Portrait by Johann Friedrich August Tischbein
|Grand Duke of Saxe-Weimar-Eisenach|
|Reign||14 June 1828 to 8 July 1853|
|Born||2 February 1783|
|Died||8 July 1853 70) (aged|
Schloss Belvedere, Weimar
Marie, Princess Charles of Prussia
Augusta, German Empress; Queen of Prussia
|Father||Charles Augustus, Grand Duke of Saxe-Weimar-Eisenach|
|Mother||Louisa of Hesse-Darmstadt|
Charles Frederick (German : Karl Friedrich; 2 February 1783 – 8 July 1853) was the reigning Grand Duke of Saxe-Weimar-Eisenach.
Born in Weimar, he was the eldest son of Charles Augustus, Grand Duke of Saxe-Weimar-Eisenach and Luise Auguste of Hesse-Darmstadt.

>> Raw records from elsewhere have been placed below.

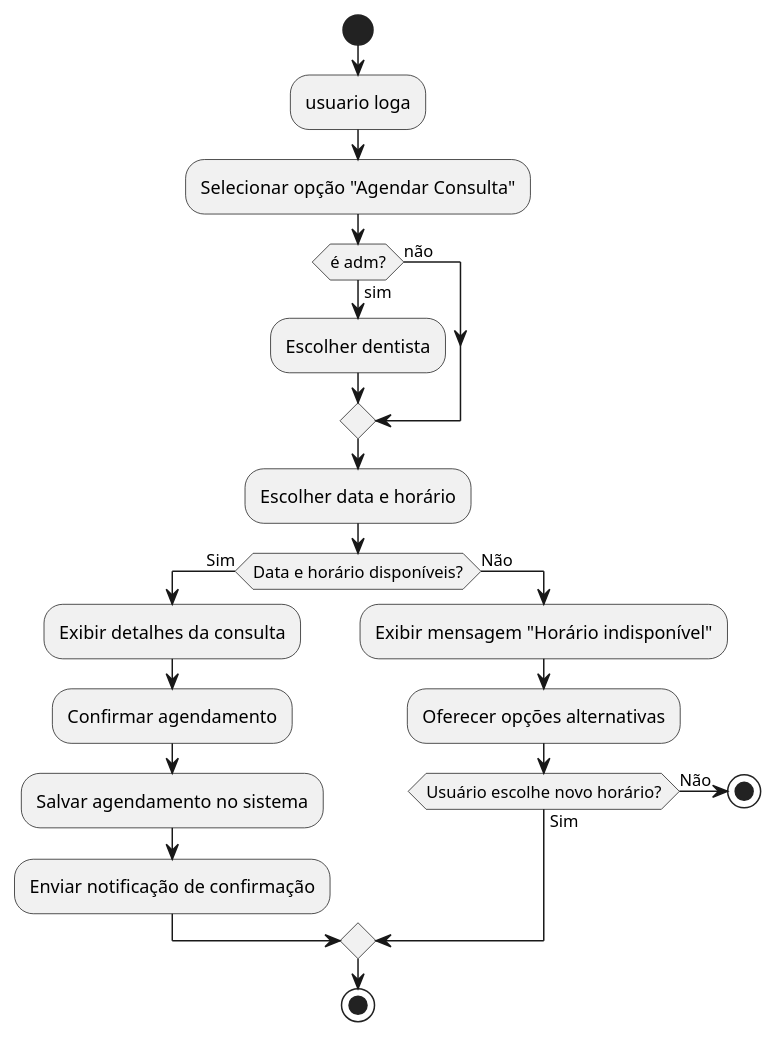
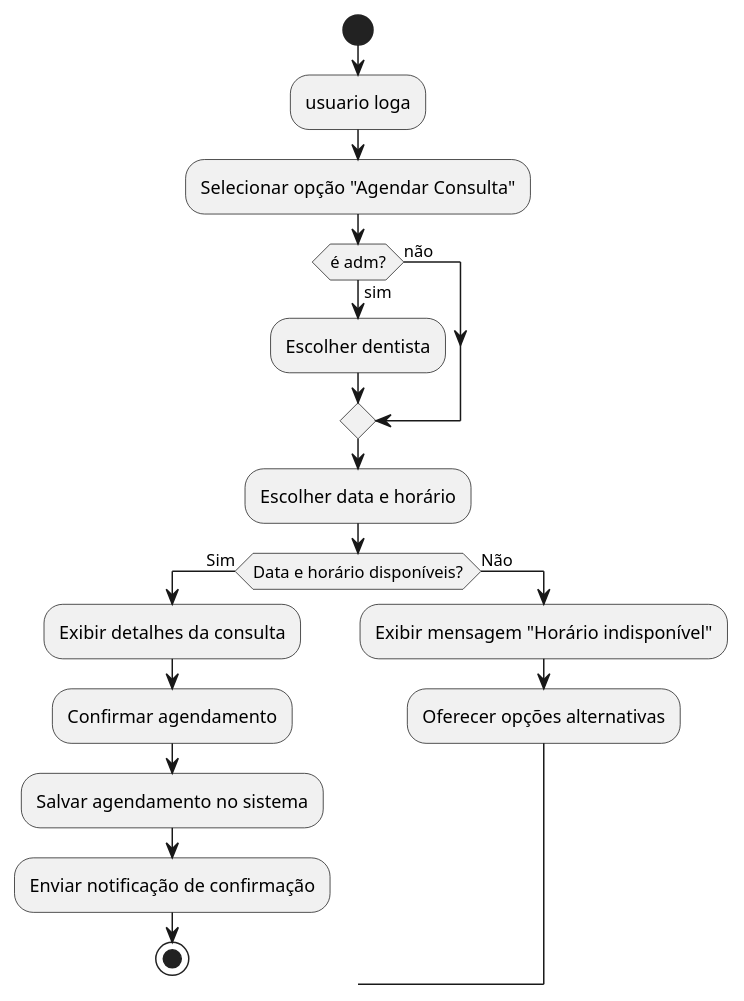
The diagram in Diagramas/Atividades/agendar_consulta.plantuml (HugoWatzl/SIGO), drawn with PlantUML before and after one commit. The commit also changed 6 other files, not shown here.

```diff
--- a/Diagramas/Atividades/agendar_consulta.plantuml
+++ b/Diagramas/Atividades/agendar_consulta.plantuml
@@ -1,28 +1,24 @@
 @startuml
 start
 
 :usuario loga;
 :Selecionar opção "Agendar Consulta";
-if(é adm?)then (sim)
+if(é adm?) then (sim)
     :Escolher dentista;
-    else (não)
-    endif
-    :Escolher data e horário;
+else (não)
+endif
+:Escolher data e horário;
 
 if (Data e horário disponíveis?) then (Sim)
     :Exibir detalhes da consulta;
     :Confirmar agendamento;
     :Salvar agendamento no sistema;
     :Enviar notificação de confirmação;
+    stop
 else (Não)
     :Exibir mensagem "Horário indisponível";
     :Oferecer opções alternativas;
-    if (Usuário escolhe novo horário?) then (Sim)
-        -> Escolher data e horário;
-    else (Não)
-        stop
-    endif
+    ->Escolher data e horário;
 endif
 
-stop
 @enduml
```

Charles Frederick succeeded his father as Grand Duke when the latter died in 1828. His capital, Weimar, continued to be a cultural center of Central Europe, even after the death of Goethe in 1832. Johann Nepomuk Hummel made his career in Weimar as Kapellmeister until his death in 1837. Franz Liszt settled in Weimar in 1848 as Kapellmeister and gathered about him a circle that kept the Weimar court a major musical centre. Due to the intervention of Liszt, the composer Richard Wagner found refuge in Weimar after he was forced to flee Saxony for his role in the revolutionary disturbances there in 1848-49. Wagner's opera Lohengrin was first performed in Weimar in August 1850.
Charles Frederick died at Schloss Belvedere, Weimar, in 1853 and was buried in the Weimarer Fürstengruft.
In St. Petersburg on 3 August 1804, Charles Frederick married the Grand Duchess Maria Pavlovna of Russia, daughter of Emperor Paul I.They had four children:
|Ancestors of Charles Frederick, Grand Duke of Saxe-Weimar-Eisenach|
Saxe-Weimar-Eisenach was a historical German state, created as a duchy in 1809 by the merger of the Ernestine duchies of Saxe-Weimar and Saxe-Eisenach, which had been in personal union since 1741. It was raised to a grand duchy in 1815 by resolution of the Vienna Congress. In 1903, it officially changed its name to the Grand Duchy of Saxony, but this name was rarely used. The Grand Duchy came to an end in the German Revolution of 1918–19 with the other monarchies of the German Empire. It was succeeded by the Free State of Saxe-Weimar-Eisenach, which was merged into the new state of Thuringia two years later.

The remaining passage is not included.